I went to Grimm Tales: Telling Stories to see Phillip Pullman and Neil Gaiman talk about fairytales. When I found out there would be a signing after the event I very nearly fainted! I have been a fan of Phillip Pullman since I was a kid; His Dark Materials is one of my favourite trilogies of all time and the character of Lyra was my role model, inspiration and best friend when I was 11 and had no real-life friends to help me be brave. I couldn't wait to meet him and say thank you; thank you for Lyra, thank you for writing big, important stories for children, thank you for everything. I was equally excited to meet Neil Gaiman; who I'm sure you all know I also love, although didn't discover until more recently.
I was horribly dismayed upon arriving at the theatre to find that Phillip Pullman had been taken ill and couldn't make it to the event. Instead Neil Gaiman would be speaking to Meg Rosoff; the author of How I Live Now (which I haven't read, but I should do).
The first thing to make me smile again after that dreadful news was this sign:
Despite the lack of Mr Pullman, the event was delightful, with Audrey Niffenegger reading one of the stories from Pullman's new adaptation of Grimm's tales and Neil and Meg talking about stories, the importance of fairy tales, why heroes in fairy tales aren't heroic and many other things (including James Bond!). It ended with Neil reading us his All Hallow's Read story; Click Clack the Rattle-Bag. It was a genuinely chilling tale!
Then we queued up for the signing; me slightly nervously clutching my copy of Coraline, purchased at the event for signing, (I was a bit disappointed there were no copies of the Graveyard book, which would have given me an excuse to say 'I am doing research at Highgate, thank you for putting the Egyptian walk into your book'). I was a little worried that I'd go all silly fan-girl and not be able to talk when I finally stood in front of Neil Gaiman.
In front of us in the queue were a couple with their little daughter, who must have been about 8 and could have easily played Matilda herself. It made me smile to see her earnestly reading her copy of Coraline, which her dad proclaimed she 'would prefer to the film, it's a bit less scary'.
When we got into the room where the signing was, when there were still about 15 people between us and the signing table Neil announced that he was going to have to stop writing personalisations and just do signatures because there were 140 more people to see in 20 minutes. I was disappointed but very glad he was doing something to ensure everyone who wanted one got a signed book.
When the little girl and her family walked forward he looked up and exclaimed 'You're the girl from the video! It's so good to meet you! I wish you'd been down earlier so we could talk more' and shook her hand, asked her name and even personalised her book (I was so happy he broke his rules for her). She gave him the script from the video and then it was my turn to get Coraline signed.

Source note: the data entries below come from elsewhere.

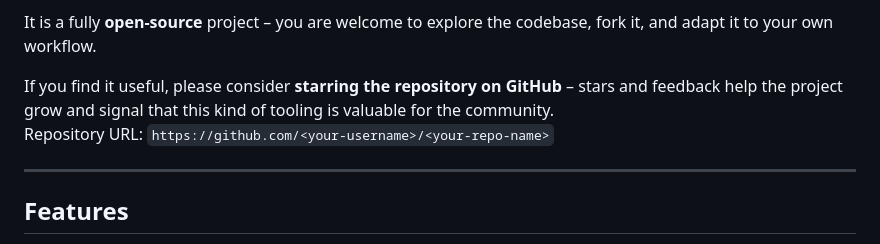
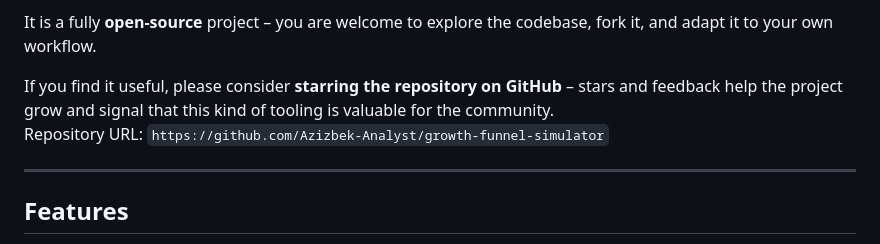
Before and after one commit to Azizbek-Analyst/growth-funnel-simulator, a Markdown page: README.md, the part around the change. Rendered like a GitHub page.

```diff
--- a/README.md
+++ b/README.md
@@ -8,7 +8,7 @@ workflow.
 
 If you find it useful, please consider **starring the repository on GitHub** – stars and feedback help the project grow
 and signal that this kind of tooling is valuable for the community.
-Repository URL: `https://github.com/<your-username>/<your-repo-name>`
+Repository URL: `https://github.com/Azizbek-Analyst/growth-funnel-simulator`
 
 ---
 
```
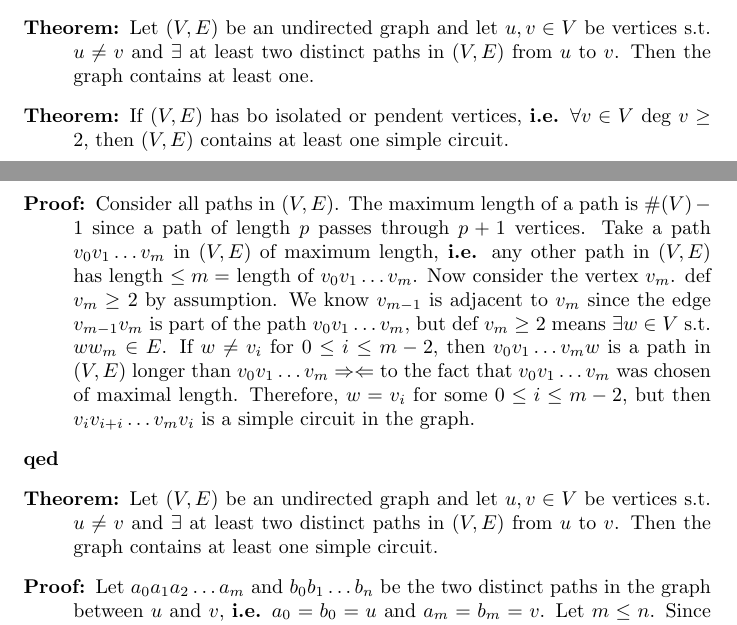
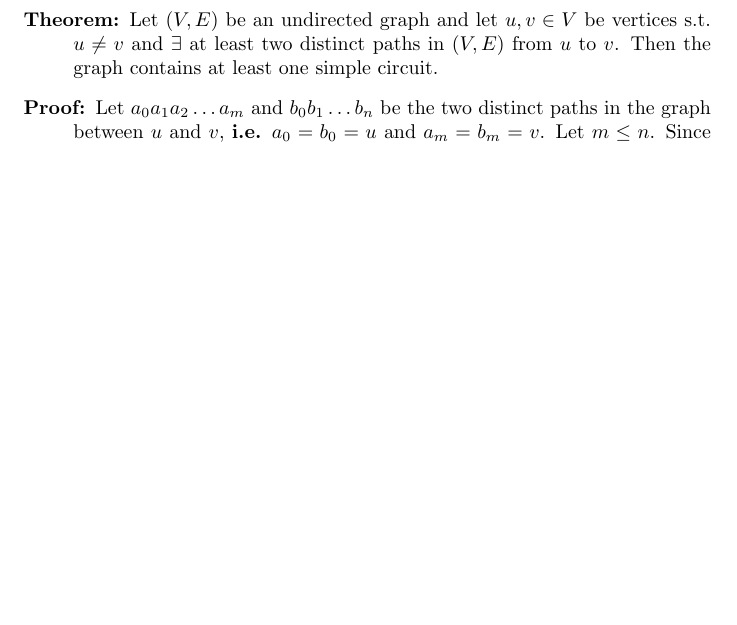
Before and after one commit to Scarlehh/Discrete_Math_Notes, a LaTeX document (notes.tex): two parts of pages 58 and 59 of 66 before the commit and part of page 59 of 66 after it, the two joined at a grey line, cut so that both start at the same text, the shorter picture padded with empty space. Compiled offline with pdfLaTeX.

Commit message:
Add missing definition, and remove duplicate theorems

```diff
--- a/notes.tex
+++ b/notes.tex
@@ -2032,10 +2033,6 @@
 		\end{enumerate}
 		\item[Theorem:] If $(V, E)$ has no isolated or pendant vertices, \textbf{i.e.} $\forall v \in V$ deg $v \geq$ 2, then $(V, E)$ contains at least one simple circuit.
 		\item[Proof:] Consider all paths $(V, E)$. The maximum length of a path is $\#(V) - 1$ since a path of length $p$ passed through $p+1$ vertices. Take a path $v_0 v_1 \dots v_m$ is $(V, E)$ of maximum length, \textbf{i.e.} any other path in $(V, E)$ has length $\leq m = $ length of $v_0 v_1 \dots v_m$. Now consider the vertex $v_m$. deg $v_m \geq$ 2 by assumption. We know $v_{m-1}$ is adjacent to $v_m$ since the edge $v_{m-1} v_m$ is part of the path $v_0 v_1 \dots v_m$, but deg $v_m \geq $ 2 means $\exists w \in V$ s.t. $ww_m \in E$. If $w \neq v_i$ for $0 \leq i \leq m-2$, then $v_0 v_1 \dots v_m w$ is a path in $(V, E)$ longer than $v_0 v_1 \dots v_m \Rightarrow \Leftarrow$ to the act that $v_0 v_1 \dots v_m$ was chosen of maximal length. Therefore, $w = v_i$ for some $0 \leq i \leq m-2$, but then $v_i v_{i+1} \dots v_m v_i$ is a simple circuit in the graph.
-		\item[qed]
-		\item[Theorem:] Let $(V, E)$ be an undirected graph and let $u, v \in V$ be vertices s.t. $u \neq v$ and $\exists$ at least two distinct paths in $(V, E)$ from $u$ to $v$. Then the graph contains at least one.
-		\item[Theorem:] If $(V, E)$ has bo isolated or pendent vertices, \textbf{i.e.} $\forall v \in V$ deg $v \geq$ 2, then $(V, E)$ contains at least one simple circuit.
-		\item[Proof:] Consider all paths in $(V, E)$. The maximum length of a path is $\#(V)-1$ since a path of length $p$ passes through $p+1$ vertices. Take a path $v_0 v_1 \dots v_m$ in $(V, E)$ of maximum length, \textbf{i.e.} any other path in $(V, E)$ has length $\leq m =$ length of $v_0 v_1 \dots v_m$. Now consider the vertex $v_m$. def $v_m \geq $ 2 by assumption. We know $v_{m-1}$ is adjacent to $v_m$ since the edge $v_{m-1} v_m$ is part of the path $v_0 v_1 \dots v_m$, but def $v_m \geq$ 2 means $\exists w \in V$ s.t. $ww_m \in E$. If $w \neq v_i$ for $0 \leq i \leq m-2$, then $v_0 v_1 \dots v_m w$ is a path in $(V, E)$ longer than $v_0 v_1 \dots v_m \Rightarrow \Leftarrow$ to the fact that $v_0 v_1 \dots v_m$ was chosen of maximal length. Therefore, $w = v_i$ for some $0 \leq i \leq m-2$, but then $v_i v_{i+i}\dots v_m v_i$ is a simple circuit in the graph.
 		\item[qed]
 		\item[Theorem:] Let $(V, E)$ be an undirected graph and let $u, v \in V$ be vertices s.t. $u \neq v$ and $\exists$ at least two distinct paths in $(V, E)$ from $u$ to $v$. Then the graph contains at least one simple circuit.
 		\item[Proof:] Let $a_0 a_1 a_2 \dots a_m$ and $b_0 b_1 \dots b_n$ be the two distinct paths in the graph between $u$ and $v$, \textbf{i.e.} $a_0 = b_0 = u$ and $a_m = b_m = v$. Let $m \leq n$. Since the paths are distinct $\exists i$ with $0 \leq i \leq m$ s.t. $a_1 \neq b_i$. Choose the smallest $i$ for which $a_i \neq b_i$, \textbf{i.e.} $a_0 = b_0, a_1 = b_1, \dots, a_{i-1} = b_{i-1}$, but $a_i \neq b_i$. We have thus eliminated the redundencies at the beginning of the paths. We now need to eliminate redundencies at the other end of the paths. We know $a_m = b_m$ so $a_j \in \{b_m \mid i-1 < k \leq n \}$ is certainly satisfied for $j=m$, but we want to choose the \underline{smallest} index for which this condition is satisfied. Let this index be $p \Rightarrow a_p \in \{b_k \mid i-1 < k \leq n \}$, \textbf{i.e.} $a_p = b_s$ for some $s$ s.t. $i-1 < s \leq n$. Since $p$ is the smallest index satisfying $a_p \in \{b_k \mid i-1 < k \leq n \}, a_i, a_{i+1}, \dots, a_{p-1} \notin \{b_k \mid i-1 < k \leq n \} \Rightarrow \underset{indices \: running \: in \: increasing \: order}{\underbrace{a_{i-1} a_i \dots a_p}} (= b_s) \underset{indices \: running \: in \: decreasing \: order}{\underbrace{b_{s-1}\dots b_i}} a_{i-1} (=b_{i-1})$ is a simple circuit in $(V, E) \Rightarrow (V, E)$ has at least one simple circuit.
```
Also changed, not shown: notes.pdf, notes.tex (3 more changed lines).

He said 'sorry about that, she's the girl from the 'because the origami' video'. Then it was my turn to exclaim because I'd seen the video and was amazed I hadn't recognised her; I told him so. Then he signed by book and I quite embarassedly said 'I've got something for you too' (other than the script, the table was bare, clearly bringing presents was not usual practice) 'It's academic proof of the cat's dream'. I handed it over and he started to open the paper to look, looked up at the line sheepishly and said 'I'll look at it later. By the way I like your hat'. I said thank you and left, floating at least 2 inches above the floor.
The wonderful video is here.
For those who don't know, this is the cat's dream. When reading for an archaeology essay I found 2 lines of text in Terry O'Connor's book 'The Archaeology of Animal Bones' that said roughly; Homo Sapiens, domesticated in 7000BP by cats as a source of food. I had photocopied the page for Neil and written the Havard reference for the book at the bottom.
I hope he did read it. I hope it made him as happy as it made me when I found it.
I didn't take an outfit photo, but in addition to my very special antique top hat I was wearing an outfit very similar to this:
What I'm wearing:
Knit Dress: H&M
Black summer dress: original cream, from H7M in the sale for a fiver; I dyed it of course.
Black lace skirt: New Look (same old, same old)
Instead of the necklaces in that photo I wore my Ankh, as a tiny nod to Death from Sandman.
I will leave you with this piece of wisdom from the first page of this edition of Coraline: